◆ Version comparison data
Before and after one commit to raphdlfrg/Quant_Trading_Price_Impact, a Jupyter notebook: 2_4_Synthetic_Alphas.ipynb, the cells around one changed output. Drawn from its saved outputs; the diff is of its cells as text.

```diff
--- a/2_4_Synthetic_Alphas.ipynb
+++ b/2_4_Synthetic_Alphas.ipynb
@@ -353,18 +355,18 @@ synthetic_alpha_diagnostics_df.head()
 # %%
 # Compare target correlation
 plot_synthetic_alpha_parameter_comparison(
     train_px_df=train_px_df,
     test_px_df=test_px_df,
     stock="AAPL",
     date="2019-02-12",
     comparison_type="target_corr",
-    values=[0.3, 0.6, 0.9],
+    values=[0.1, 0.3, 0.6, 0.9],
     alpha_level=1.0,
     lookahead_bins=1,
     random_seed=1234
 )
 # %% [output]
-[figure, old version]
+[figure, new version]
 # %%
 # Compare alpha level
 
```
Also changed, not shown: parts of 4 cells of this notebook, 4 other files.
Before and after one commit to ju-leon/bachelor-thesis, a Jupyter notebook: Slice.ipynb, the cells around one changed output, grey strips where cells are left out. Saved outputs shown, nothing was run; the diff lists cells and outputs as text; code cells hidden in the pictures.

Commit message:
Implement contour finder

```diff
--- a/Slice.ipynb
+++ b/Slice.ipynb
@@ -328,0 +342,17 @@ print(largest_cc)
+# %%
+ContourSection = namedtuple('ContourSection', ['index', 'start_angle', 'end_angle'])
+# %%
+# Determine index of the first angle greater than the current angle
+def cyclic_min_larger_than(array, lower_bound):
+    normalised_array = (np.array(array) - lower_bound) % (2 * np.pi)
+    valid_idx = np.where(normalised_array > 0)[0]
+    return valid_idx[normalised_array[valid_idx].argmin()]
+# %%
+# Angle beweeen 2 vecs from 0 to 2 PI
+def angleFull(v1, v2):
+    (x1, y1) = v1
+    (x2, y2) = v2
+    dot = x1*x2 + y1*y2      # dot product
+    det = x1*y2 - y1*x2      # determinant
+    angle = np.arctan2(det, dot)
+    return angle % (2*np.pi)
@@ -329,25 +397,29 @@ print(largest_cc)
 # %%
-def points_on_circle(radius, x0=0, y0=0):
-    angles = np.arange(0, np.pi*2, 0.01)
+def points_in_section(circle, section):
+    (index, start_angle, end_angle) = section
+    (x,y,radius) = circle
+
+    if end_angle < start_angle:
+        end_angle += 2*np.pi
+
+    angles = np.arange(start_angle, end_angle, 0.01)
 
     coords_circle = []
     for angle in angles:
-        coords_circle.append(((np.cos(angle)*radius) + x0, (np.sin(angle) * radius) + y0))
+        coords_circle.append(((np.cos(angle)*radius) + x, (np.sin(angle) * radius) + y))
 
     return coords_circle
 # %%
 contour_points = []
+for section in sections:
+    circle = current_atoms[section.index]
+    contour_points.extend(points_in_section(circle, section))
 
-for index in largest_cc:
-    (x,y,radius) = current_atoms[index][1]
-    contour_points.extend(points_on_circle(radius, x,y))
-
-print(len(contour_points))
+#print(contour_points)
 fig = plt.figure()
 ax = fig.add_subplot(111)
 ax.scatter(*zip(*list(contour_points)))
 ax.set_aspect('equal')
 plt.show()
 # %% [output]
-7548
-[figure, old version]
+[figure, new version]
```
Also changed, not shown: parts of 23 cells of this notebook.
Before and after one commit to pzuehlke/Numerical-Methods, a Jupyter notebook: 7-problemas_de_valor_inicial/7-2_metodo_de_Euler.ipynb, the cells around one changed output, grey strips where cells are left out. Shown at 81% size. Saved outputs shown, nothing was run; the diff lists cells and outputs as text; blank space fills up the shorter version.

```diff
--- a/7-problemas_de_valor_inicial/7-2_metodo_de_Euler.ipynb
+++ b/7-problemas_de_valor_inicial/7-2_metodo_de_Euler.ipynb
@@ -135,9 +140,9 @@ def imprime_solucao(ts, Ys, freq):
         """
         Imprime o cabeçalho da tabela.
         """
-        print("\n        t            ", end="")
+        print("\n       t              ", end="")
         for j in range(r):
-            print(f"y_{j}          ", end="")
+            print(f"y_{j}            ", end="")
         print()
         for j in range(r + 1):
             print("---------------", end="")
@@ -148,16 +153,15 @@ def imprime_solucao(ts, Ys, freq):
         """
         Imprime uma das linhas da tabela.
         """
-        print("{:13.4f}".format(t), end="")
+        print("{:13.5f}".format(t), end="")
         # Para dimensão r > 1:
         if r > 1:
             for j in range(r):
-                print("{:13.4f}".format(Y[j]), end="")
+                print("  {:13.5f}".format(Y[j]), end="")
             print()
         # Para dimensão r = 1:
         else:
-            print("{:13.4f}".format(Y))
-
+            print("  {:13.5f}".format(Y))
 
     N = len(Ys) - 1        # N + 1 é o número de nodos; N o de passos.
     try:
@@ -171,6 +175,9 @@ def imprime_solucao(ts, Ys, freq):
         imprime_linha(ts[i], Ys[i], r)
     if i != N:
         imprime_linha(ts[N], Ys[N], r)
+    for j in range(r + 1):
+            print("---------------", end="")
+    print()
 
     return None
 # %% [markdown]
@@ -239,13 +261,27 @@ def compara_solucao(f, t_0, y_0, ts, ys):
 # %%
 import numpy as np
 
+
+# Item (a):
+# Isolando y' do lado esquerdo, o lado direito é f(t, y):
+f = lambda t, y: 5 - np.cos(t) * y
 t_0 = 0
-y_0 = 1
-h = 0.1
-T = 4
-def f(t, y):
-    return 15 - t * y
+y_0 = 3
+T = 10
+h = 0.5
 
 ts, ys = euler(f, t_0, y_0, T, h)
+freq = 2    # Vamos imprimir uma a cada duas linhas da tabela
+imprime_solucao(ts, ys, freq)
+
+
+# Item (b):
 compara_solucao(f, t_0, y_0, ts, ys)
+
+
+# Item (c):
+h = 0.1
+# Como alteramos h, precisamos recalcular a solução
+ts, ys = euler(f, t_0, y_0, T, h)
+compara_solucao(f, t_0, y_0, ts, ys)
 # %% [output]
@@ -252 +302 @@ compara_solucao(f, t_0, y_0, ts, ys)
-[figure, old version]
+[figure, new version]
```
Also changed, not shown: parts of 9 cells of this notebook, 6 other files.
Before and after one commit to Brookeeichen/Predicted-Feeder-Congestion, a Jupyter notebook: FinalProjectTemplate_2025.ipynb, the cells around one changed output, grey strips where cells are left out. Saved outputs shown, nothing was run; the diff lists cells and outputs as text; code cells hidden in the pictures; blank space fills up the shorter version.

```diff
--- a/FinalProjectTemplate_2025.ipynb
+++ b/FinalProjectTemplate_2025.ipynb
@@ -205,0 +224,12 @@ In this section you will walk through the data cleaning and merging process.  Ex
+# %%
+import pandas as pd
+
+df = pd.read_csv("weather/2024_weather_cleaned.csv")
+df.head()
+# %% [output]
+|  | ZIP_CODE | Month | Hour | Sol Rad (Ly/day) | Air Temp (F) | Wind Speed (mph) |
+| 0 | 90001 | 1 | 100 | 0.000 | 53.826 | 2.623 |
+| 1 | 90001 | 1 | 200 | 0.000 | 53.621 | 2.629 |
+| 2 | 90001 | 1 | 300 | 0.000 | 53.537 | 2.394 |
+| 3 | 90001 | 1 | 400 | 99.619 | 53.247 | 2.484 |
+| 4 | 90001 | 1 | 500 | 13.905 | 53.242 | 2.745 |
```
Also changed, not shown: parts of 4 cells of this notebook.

◆ Activity
Report how many lines of the records above contain the word "where", giving only the number.

◆ The completed task
4